### [Entries shown]
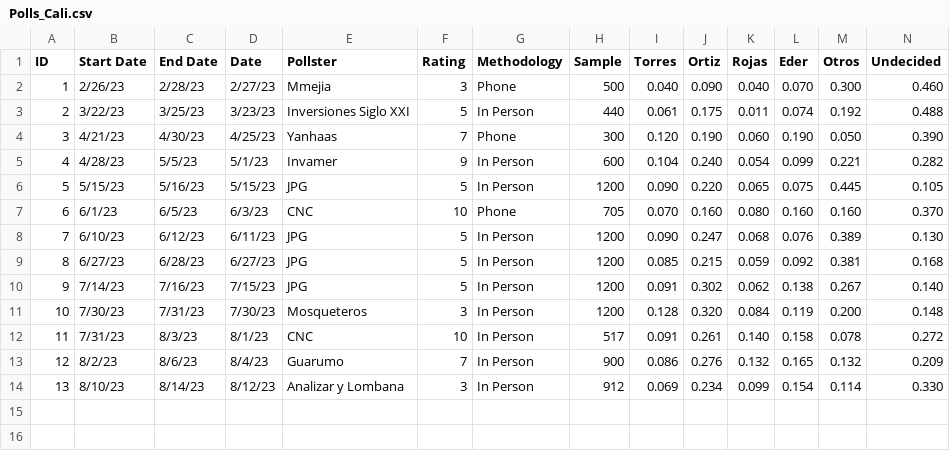
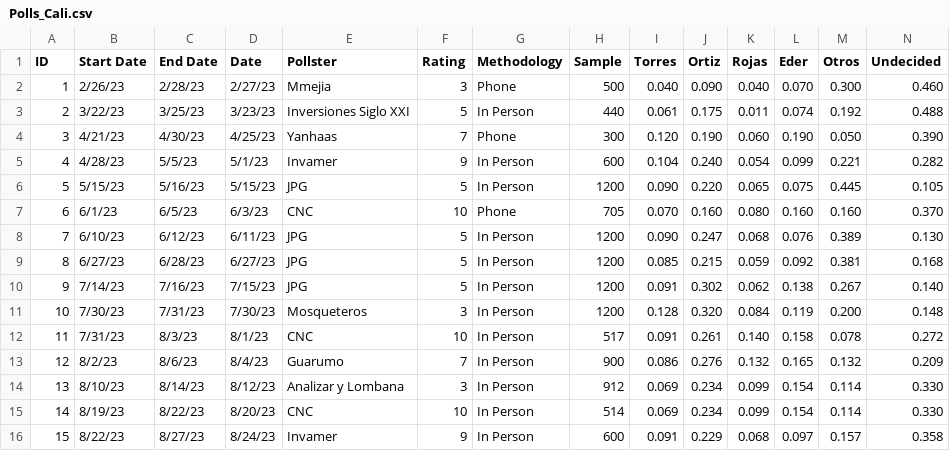
Before and after one commit to PoliticaConDato/Local-Elections-2023, a CSV file: Polls/Polls_Cali.csv, drawn as a sheet; only a part is shown; rows hold the shown columns only; the diff names each change by its address in the sheet, - before the commit and + after, or states it on an @@ line.

```diff
--- a/Polls/Polls_Cali.csv
+++ b/Polls/Polls_Cali.csv
+row 15: 14 | 8/19/23 | 8/22/23 | 8/20/23 | CNC | 10 | In Person | 514 | 0.069 | 0.234 | 0.099 | 0.154 | 0.114 | 0.330
+row 16: 15 | 8/22/23 | 8/27/23 | 8/24/23 | Invamer | 9 | In Person | 600 | 0.091 | 0.229 | 0.068 | 0.097 | 0.157 | 0.358
```
Also changed, not shown: Polls/Polls_Bogota.csv.
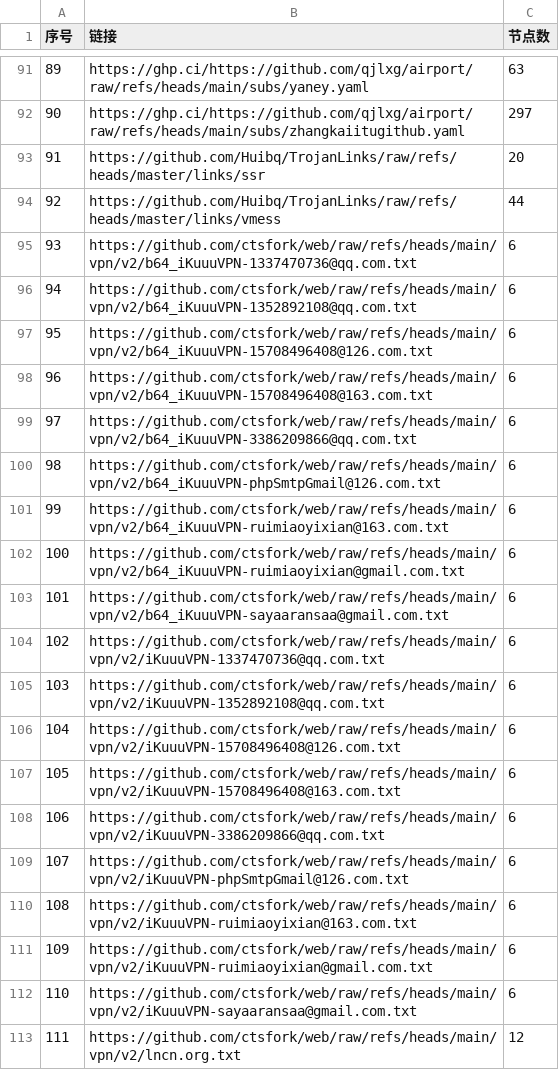
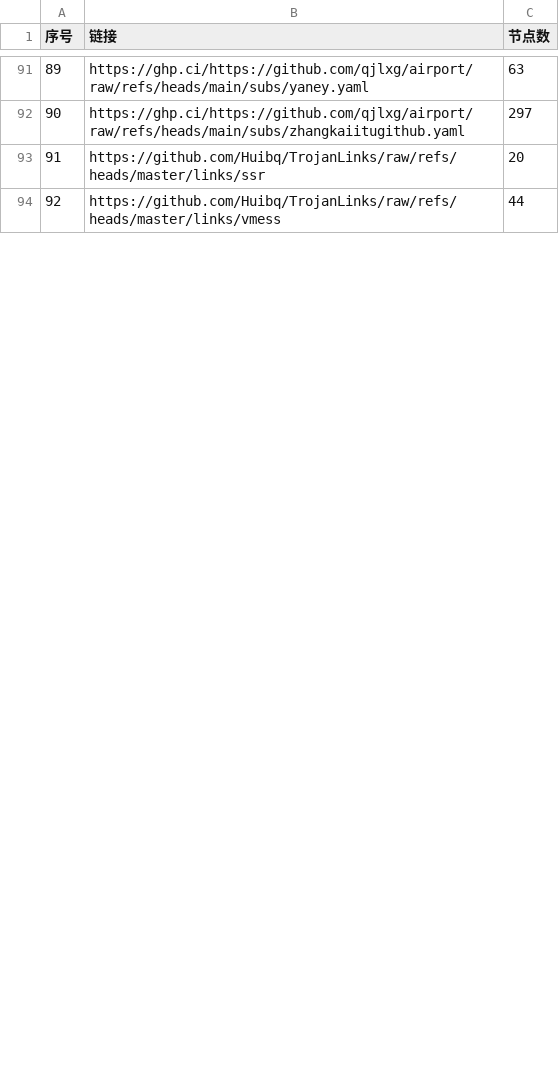
Before and after one commit to qjlxg/ss3, a CSV file: list_result.csv, drawn as a sheet; only a part is shown, gaps mark what is left out; the diff covers the shown part only; the diff names each change by its address in the sheet, - before the commit and + after, or states it on an @@ line.

```diff
--- a/list_result.csv
+++ b/list_result.csv
-row 95: 93 | https://github.com/ctsfork/web/raw/refs/heads/main/vpn/v2/b64_iKuuuVPN-1337470736@qq.com.txt | 6
-row 96: 94 | https://github.com/ctsfork/web/raw/refs/heads/main/vpn/v2/b64_iKuuuVPN-1352892108@qq.com.txt | 6
-row 97: 95 | https://github.com/ctsfork/web/raw/refs/heads/main/vpn/v2/b64_iKuuuVPN-15708496408@126.com.txt | 6
-row 98: 96 | https://github.com/ctsfork/web/raw/refs/heads/main/vpn/v2/b64_iKuuuVPN-15708496408@163.com.txt | 6
-row 99: 97 | https://github.com/ctsfork/web/raw/refs/heads/main/vpn/v2/b64_iKuuuVPN-3386209866@qq.com.txt | 6
-row 100: 98 | https://github.com/ctsfork/web/raw/refs/heads/main/vpn/v2/b64_iKuuuVPN-phpSmtpGmail@126.com.txt | 6
-row 101: 99 | https://github.com/ctsfork/web/raw/refs/heads/main/vpn/v2/b64_iKuuuVPN-ruimiaoyixian@163.com.txt | 6
-row 102: 100 | https://github.com/ctsfork/web/raw/refs/heads/main/vpn/v2/b64_iKuuuVPN-ruimiaoyixian@gmail.com.txt | 6
-row 103: 101 | https://github.com/ctsfork/web/raw/refs/heads/main/vpn/v2/b64_iKuuuVPN-sayaaransaa@gmail.com.txt | 6
-row 104: 102 | https://github.com/ctsfork/web/raw/refs/heads/main/vpn/v2/iKuuuVPN-1337470736@qq.com.txt | 6
-row 105: 103 | https://github.com/ctsfork/web/raw/refs/heads/main/vpn/v2/iKuuuVPN-1352892108@qq.com.txt | 6
-row 106: 104 | https://github.com/ctsfork/web/raw/refs/heads/main/vpn/v2/iKuuuVPN-15708496408@126.com.txt | 6
-row 107: 105 | https://github.com/ctsfork/web/raw/refs/heads/main/vpn/v2/iKuuuVPN-15708496408@163.com.txt | 6
-row 108: 106 | https://github.com/ctsfork/web/raw/refs/heads/main/vpn/v2/iKuuuVPN-3386209866@qq.com.txt | 6
-row 109: 107 | https://github.com/ctsfork/web/raw/refs/heads/main/vpn/v2/iKuuuVPN-phpSmtpGmail@126.com.txt | 6
-row 110: 108 | https://github.com/ctsfork/web/raw/refs/heads/main/vpn/v2/iKuuuVPN-ruimiaoyixian@163.com.txt | 6
-row 111: 109 | https://github.com/ctsfork/web/raw/refs/heads/main/vpn/v2/iKuuuVPN-ruimiaoyixian@gmail.com.txt | 6
-row 112: 110 | https://github.com/ctsfork/web/raw/refs/heads/main/vpn/v2/iKuuuVPN-sayaaransaa@gmail.com.txt | 6
-row 113: 111 | https://github.com/ctsfork/web/raw/refs/heads/main/vpn/v2/lncn.org.txt | 12
```
Also changed, not shown: 4 removed rows, 17 edited cells and row numbers in column A elsewhere in this file, 20 other files.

### [What you have to do]
Using the listing, copy every line where the word "drawn" shows up.

### [Answer to this exercise]
Before and after one commit to PoliticaConDato/Local-Elections-2023, a CSV file: Polls/Polls_Cali.csv, drawn as a sheet; only a part is shown; rows hold the shown columns only; the diff names each change by its address in the sheet, - before the commit and + after, or states it on an @@ line.
Before and after one commit to qjlxg/ss3, a CSV file: list_result.csv, drawn as a sheet; only a part is shown, gaps mark what is left out; the diff covers the shown part only; the diff names each change by its address in the sheet, - before the commit and + after, or states it on an @@ line.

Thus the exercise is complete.